Mrs Funmilayo Akinpelu of the Oyo State Ministry of Women Affairs and Social Inclusion was happy about what the project could do to support women, saying: “Focusing on empowering women, will change not only the lives of women, but jump-start the economy of a nation. Women who believe in themselves can achieve greatness. There is no nation without the women; women are the backbone of nations and are nation builders. Let’s support women to arise and fulfill their potentials”.
Throughout the project, self-employed young women, representatives from the government, community partners and other important stakeholders will work closely with researchers to ensure reach, relevance and results. By providing capacity building, network building, health and wellness, as well as social protection interventions, this collaborative project hopes to empower young self-employed Nigerian women to be better prepared to respond to challenges in the future.
Prof. Olayinka Omigbodun (Principal Investigator), College of Medicine, University of Ibadan, Nigeria; Youth Psychiatry
Srividya Iyer, Ph.D. (Co-Principal Investigator), Douglas Research Centre, McGill University, Canada; Psychology
Mrs Olafunmilayo Akinpelu (Decision-Maker), Ministry of Women Affairs, Oyo State, Nigeria; Social Work
Mrs Oluwatomisin Abolade Owoade (Self-employed Partner), Abeni Prints, Nigeria
Dr. Olusade Taiwo (Co-Investigator), Dawn Commission, Nigeria; Economics
College of Medicine, University of Ibadan
Professor Ade Fatai Adeniyi (Physiotherapy)
Dr. Funmilola OlaOlorun (Community Medicine & Gender)
Dr. Olayinka Egbokhare (Communication and Language Arts & Gender)
Dr. Joshua Akinyemi (Epidemiology & Statistics)
Mrs Iyeyinka Kusi-Mensah (Sociology)
Mrs Adeola Oluwafunmilayo Afolayan (Youth Mental Health)
Dr. Rita Frinue Tamambang (Youth Mental Health)
Mr. Chuka Victor Ononye (Communication, Media and Youth Mental Health)
Mrs Bukola Agnes Adeoye (Youth Mental Health)
McGill University, Canada
Dr. Arijit Nandi; Political Economy of Global Health
Oyo State Ministry of Women Affairs and Social Inclusion
Mrs Grace Oderinde, Permanent Secretary; Social Work
Mrs Funmilayo Akinpelu; Social Work
Mrs Gbadesire Faith Eyinade; Social Work
Entrepreneurs and Other Self- Employed Young Women
Mrs Oluwatomisin Abolade Owoade, Abeni Prints (Self Employed Young Woman
Ms. Feyisara Omoniyi Taiwo (Self Employed Young Woman; Youth Mental Health)

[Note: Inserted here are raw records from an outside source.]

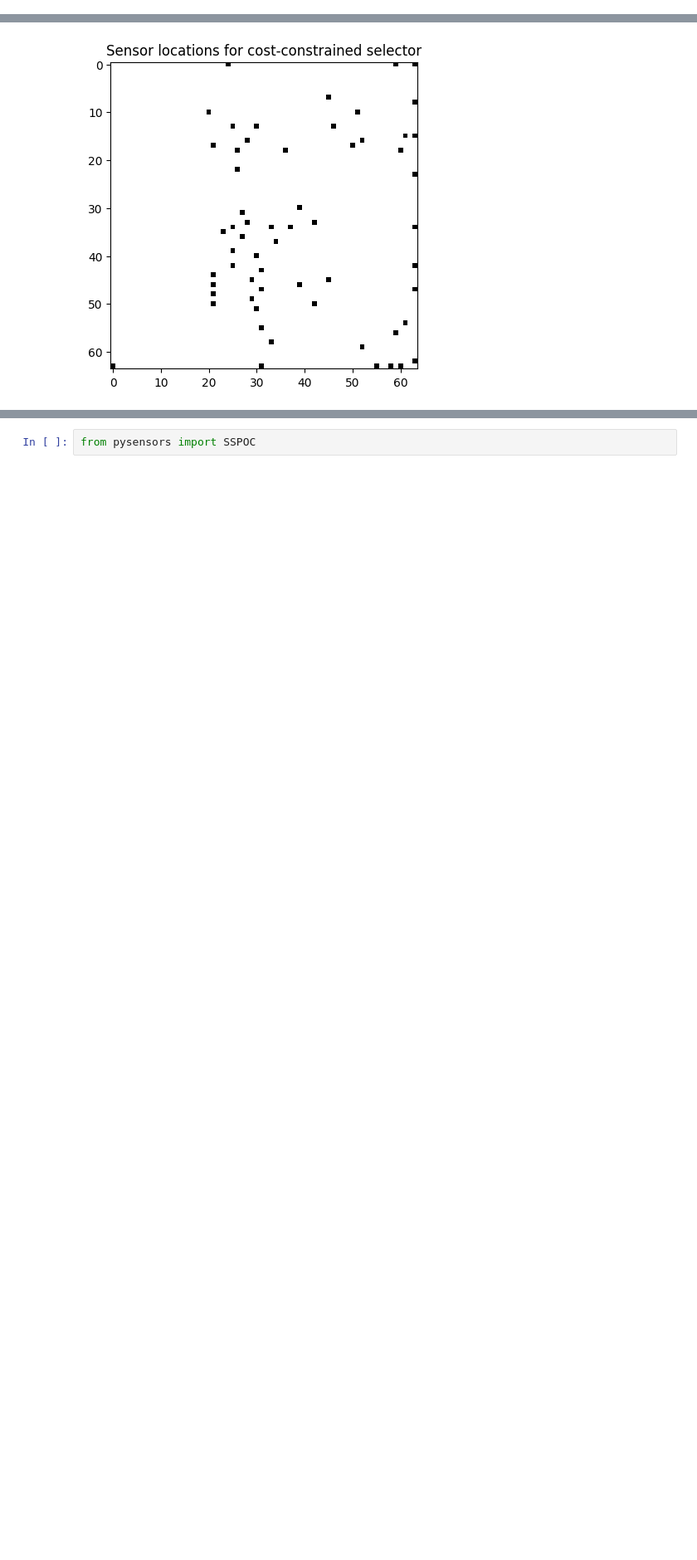
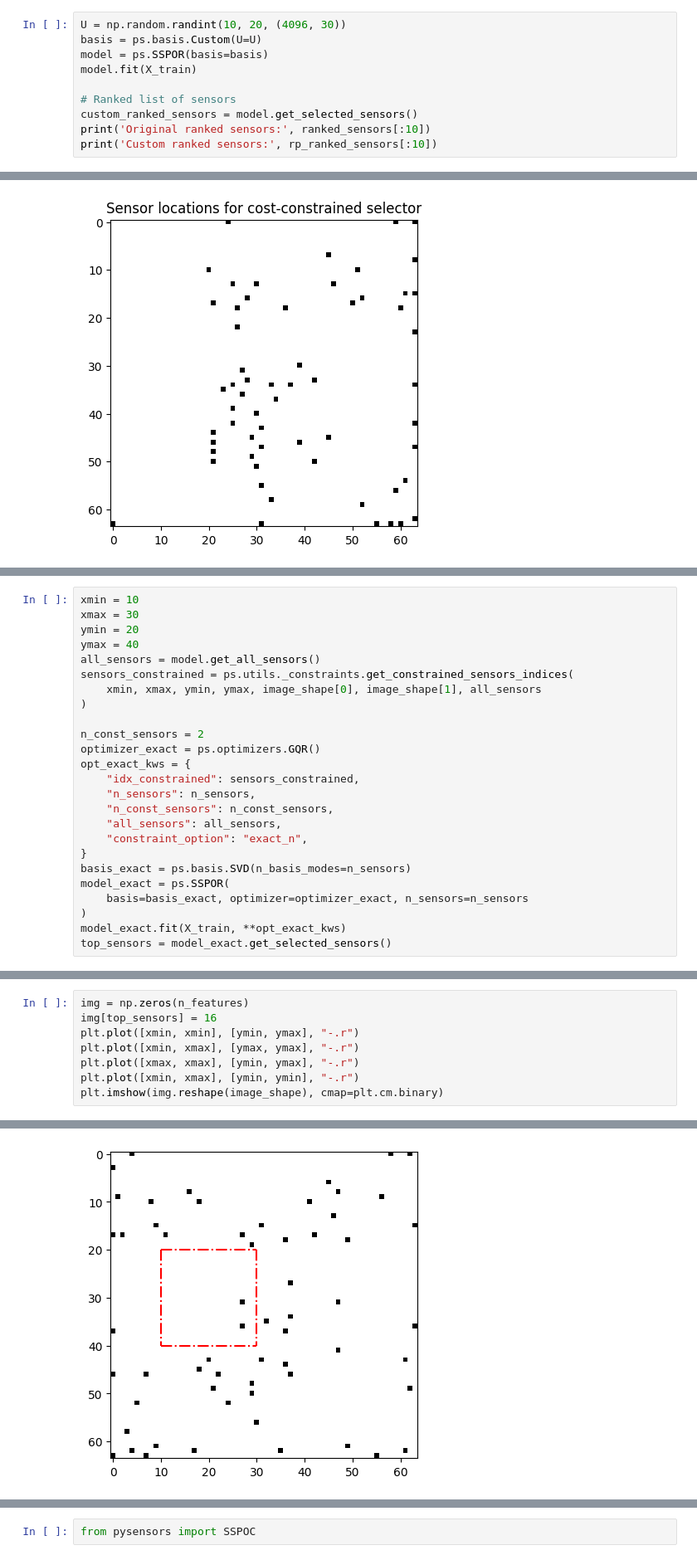
Before and after one commit to dynamicslab/pysensors, a Jupyter notebook: examples/pysensors_overview.ipynb, the cells around one changed output, grey strips where cells are left out. Shown: that part at 83% size. Drawn from its saved outputs; the diff is of its cells as text; blank space fills up the shorter version.

```diff
--- a/examples/pysensors_overview.ipynb
+++ b/examples/pysensors_overview.ipynb
@@ -195,0 +203,10 @@ Random projection ranked sensors: [4031 4035 2147   63 3788  956 2268 3134 4038
+# %%
+U = np.random.randint(10, 20, (4096, 30))
+basis = ps.basis.Custom(U=U)
+model = ps.SSPOR(basis=basis)
+model.fit(X_train)
+
+# Ranked list of sensors
+custom_ranked_sensors = model.get_selected_sensors()
+print('Original ranked sensors:', ranked_sensors[:10])
+print('Custom ranked sensors:', rp_ranked_sensors[:10])
@@ -244,0 +278,25 @@ plt.title('Sensor locations for cost-constrained selector');
+# %%
+xmin = 10
+xmax = 30
+ymin = 20
+ymax = 40
+all_sensors = model.get_all_sensors()
+sensors_constrained = ps.utils._constraints.get_constrained_sensors_indices(
+    xmin, xmax, ymin, ymax, image_shape[0], image_shape[1], all_sensors
+)
+
+n_const_sensors = 2
+optimizer_exact = ps.optimizers.GQR()
+opt_exact_kws = {
+    "idx_constrained": sensors_constrained,
+    "n_sensors": n_sensors,
+    "n_const_sensors": n_const_sensors,
+    "all_sensors": all_sensors,
+    "constraint_option": "exact_n",
+}
+basis_exact = ps.basis.SVD(n_basis_modes=n_sensors)
+model_exact = ps.SSPOR(
+    basis=basis_exact, optimizer=optimizer_exact, n_sensors=n_sensors
+)
+model_exact.fit(X_train, **opt_exact_kws)
+top_sensors = model_exact.get_selected_sensors()
@@ -244,0 +305,9 @@ plt.title('Sensor locations for cost-constrained selector');
+# %%
+img = np.zeros(n_features)
+img[top_sensors] = 16
+plt.plot([xmin, xmin], [ymin, ymax], "-.r")
+plt.plot([xmin, xmax], [ymax, ymax], "-.r")
+plt.plot([xmax, xmax], [ymin, ymax], "-.r")
+plt.plot([xmin, xmax], [ymin, ymin], "-.r")
+plt.imshow(img.reshape(image_shape), cmap=plt.cm.binary)
+# %% [output]
@@ -244,0 +315 @@ plt.title('Sensor locations for cost-constrained selector');
+[figure, added]
```
Also changed, not shown: parts of 14 cells of this notebook.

Ms. Busola Adeyeye (Self Employed Young Woman; Accounting)
The College of Medicine, University of Ibadan is Nigeria’s foremost institution for the training of health care professionals, research and service delivery in Nigeria. It is situated in Ibadan, Oyo State and is an integral part of the University of Ibadan. The College consists of four Faculties, thirty-six Academic Departments, five Institutes and seven Service Departments. The College of Medicine is closely affiliated with her Sister Institution, University College Hospital, Ibadan. One of the mission statements of the University of Ibadan is to contribute to the transformation of society through creativity and innovation. The mission statement is in perfect synergy with the Arise & Win project.
The Douglas Research Centre is a leading mental health research centre in Quebec, Canada. The Douglas Centre integrates care, research and teaching to transform mental health care services and outcomes. The Douglas is affiliated with McGill University and is a Pan American Health Organization/World Health Organization Collaborating Centre. For more information, please follow @DouglasResearch, @McGill_SPGH and @McGillMed on Twitter.

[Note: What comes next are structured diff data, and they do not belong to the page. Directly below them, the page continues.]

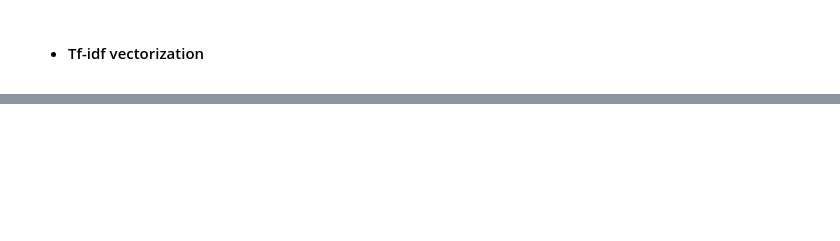
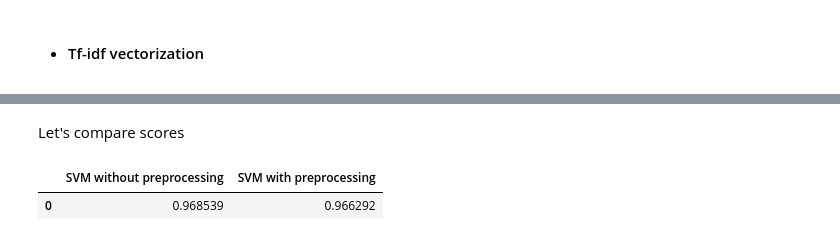
Before and after one commit to PanosEvange/DataMiningProj2_2020, a Jupyter notebook: sdi1500039.ipynb, the cells around one changed output, grey strips where cells are left out. Saved outputs shown, nothing was run; the diff lists cells and outputs as text; code cells hidden in the pictures; blank space fills up the shorter version.

```diff
--- a/sdi1500039.ipynb
+++ b/sdi1500039.ipynb
@@ -527,0 +608,10 @@ ENTERTAINMENT       0.93      0.91      0.92        77
+# %%
+# preprocess train data
+for index, row in trainDataSet.iterrows():
+    initialText = row["CONTENT"]
+    trainDataSet.iloc[index]["CONTENT"] = preprocessText(initialText)
+
+# # preprocess test data
+for index, row in testDataSet.iterrows():
+    initialText = row["CONTENT"]
+    testDataSet.iloc[index]["CONTENT"] = preprocessText(initialText)
@@ -527,0 +620,8 @@ ENTERTAINMENT       0.93      0.91      0.92        77
+# %%
+for index, row in trainDataSet.iterrows():
+    initialText = row["CONTENT"]
+    trainDataSet.iloc[index]["CONTENT"] = stemmingPreprocess(initialText)
+
+for index, row in testDataSet.iterrows():
+    initialText = row["CONTENT"]
+    testDataSet.iloc[index]["CONTENT"] = stemmingPreprocess(initialText)
@@ -527,0 +630,8 @@ ENTERTAINMENT       0.93      0.91      0.92        77
+# %%
+tfIdfVectorizer = TfidfVectorizer(max_features=1000)
+
+trainX = tfIdfVectorizer.fit_transform(trainDataSet['CONTENT'])
+testX = tfIdfVectorizer.transform(testDataSet['CONTENT'])
+
+print('\n-------------SVM Classification with TfIdf Vectorization in processed text-------------')
+accuracyDict["TfIdf-SVM-processed"] = SvmClassification(trainX, trainY, testX, testY, le)
@@ -527,0 +657,12 @@ ENTERTAINMENT       0.93      0.91      0.92        77
+# %% [markdown]
+Let's compare scores
+# %%
+resultsDataCompare = {'SVM without preprocessing': [accuracyDict["TfIdf-SVM"]],
+               'SVM with preprocessing': [accuracyDict["TfIdf-SVM-processed"]]}
+
+resultsCompareDataFrame = pd.DataFrame(data=resultsDataCompare)
+
+resultsCompareDataFrame
+# %% [output]
+|  | SVM without preprocessing | SVM with preprocessing |
+| 0 | 0.968539 | 0.966292 |
```
Also changed, not shown: parts of 16 cells of this notebook, 1 other file.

This grant will receive approximately $1million from the Women RISE initiative to implement an action-oriented research project, focused on the intersection of young self-employed women’s health and their (paid/unpaid) work in the context of preparedness, response and recovery from COVID-19. This grant is funded by the International Development Research Centre, Canadian Institutes of Health Research and the Social Sciences and Humanities Research Council.
Canada: Catherine Lau (email@example.com)